He was the Glasgow boy who found his fortune in selling cups of tea, but few are aware of Thomas Lipton’s role in helping to establish another world-famous cup.
In the early 1900s, Lipton Tea founder Thomas Lipton put his name to a trophy that is regarded by some as a forerunner of football’s World Cup.
The Lipton Crown of Italy World Cup, sometimes known as the Lipton Trophy, was contested twice in Turin, Italy, in 1909 and 1911.
Incredibly, the tournament was dominated on both occasions by West Auckland FC: a lowly amateur team from a tiny mining village in North East England, who would thrash Italian giants Juventus in the 1911 final by six goals to one.
It’s exactly the kind of odds-conquering tale that would have been approved of by Lipton himself.
Thomas Lipton was born into poverty in 1848 in a four-room tenement at 10 Crown Street, in the Hutchesontown area of the Gorbals.
In his youth, Lipton moved to the United States where he was employed in the grocery business. Upon his return to Scotland, Lipton took what he had learned in the Americas and established his own successful retail chain, and later entered the tea business in Ceylon, in what is now Sri Lanka.
As the Glaswegian tea magnate’s personal wealth increased, so did his generosity and philanthropy. Lipton raised vast sums of money to help the poor in Victorian Britain and began sponsoring a wide array of sporting events from sailing and racing, to cricket and football.
Backed by Lipton Tea and the Italian royal family, the Sir Thomas Lipton Trophy was contested twice in Turin, Italy, in 1909 and 1911.
Representing England, West Auckland FC joined top sides from Italy, Germany and Switzerland in the invite-only cup.
While the tournament did not feature international teams, many football historians consider the Lipton Trophy to have served as the inspiration for the FIFA World Cup that began in 1930.
West Auckland were victorious in both 1909 and 1911, making the County Durham side the first ever unofficial world champions.
In the 1911 final, the miners further cemented their place in footballing history by defeating the then Italian amateurs Juventus by six goals to one.
The astonishing story of West Auckland’s double triumph was recently covered by YouTube vlogger Sam North, whose Footy Adventures channel has been gaining in popularity among Scottish football fans over the past couple of years.
In the video, Sam visits the village of West Auckland, which describes itself as the ‘home of the first world cup’, and discovers the replica of the Thomas Lipton trophy (the original was stolen in 1994) on display in the local working men’s club.
Following Lipton's death in London in 1931, the company he founded has gone from strength to strength.
Lipton remains one of the world's top 10 most successful tea brands and is the clear market leader in virtually every country it's sold - including the US, which differs from most other countries in that Lipton's tea is most commonly consumed cold.

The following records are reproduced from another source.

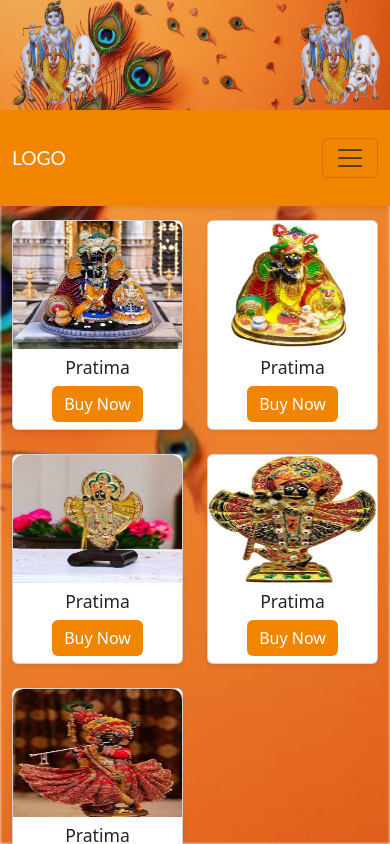
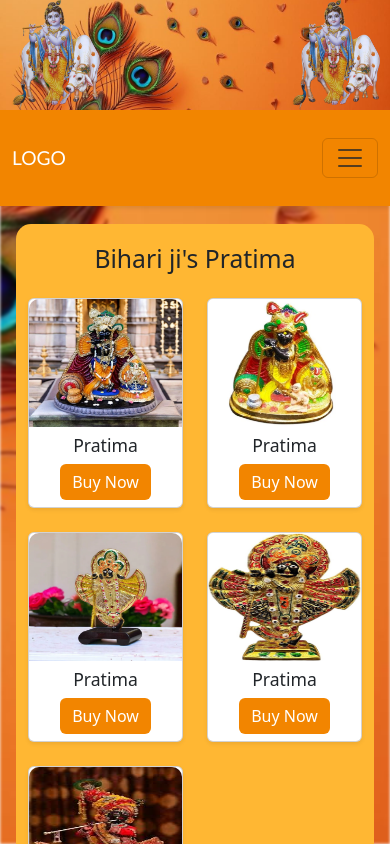
Before and after one commit to AAbhishek1234/Bankebihariwebsite, a React (Create React App) app: page /product/pratima in a window 390 px wide. Shown: the top 844 px of the page. Built offline with nearby package versions, Linux system fonts and the light colour scheme.

Commit message:
open from topp

```diff
--- a/src/pages/Pratima.jsx
+++ b/src/pages/Pratima.jsx
@@ -45,8 +45,9 @@ const Pratima = () => {
   return (
     <>
     <Navbar></Navbar>
+    <div className="productss"style={{ backgroundColor: "#FFB733",borderRadius:"15px",marginLeft:"1rem",marginRight:"1rem",marginTop:"12rem" }}>
     <Container className="pq-5 pratima-grid" style={{marginTop:"9rem"}}>
-      <h2 className="text-center mb-4 pratima-grid-title"></h2>
+      <h2 className="text-center mb-4 pratima-grid-title">Bihari ji's Pratima</h2>
       <Row className="g-4 pratima-grid-row">
         {products.map((product, index) => (
           <Col xs={6} sm={6} md={4} lg={3} key={index} className="pratima-grid-col">
@@ -85,6 +86,7 @@ const Pratima = () => {
         ))}
       </Row>
     </Container>
+    </div>
     <Footer></Footer>
     </>
   );
--- a/src/pages/pratima.css
+++ b/src/pages/pratima.css
@@ -15,4 +15,7 @@
    .pratima-card-button{
      margin-top: -0.5rem !important;
    }
+   .productss{
+    margin-top: 14rem !important;
+   }
     }
```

The Mitchell Library holds an extensive archive relating to Thomas Lipton, comprising of more than 100 large volumes of press cuttings, photographs and memorabilia all from the Gorbals-born tycoon's own personal collection.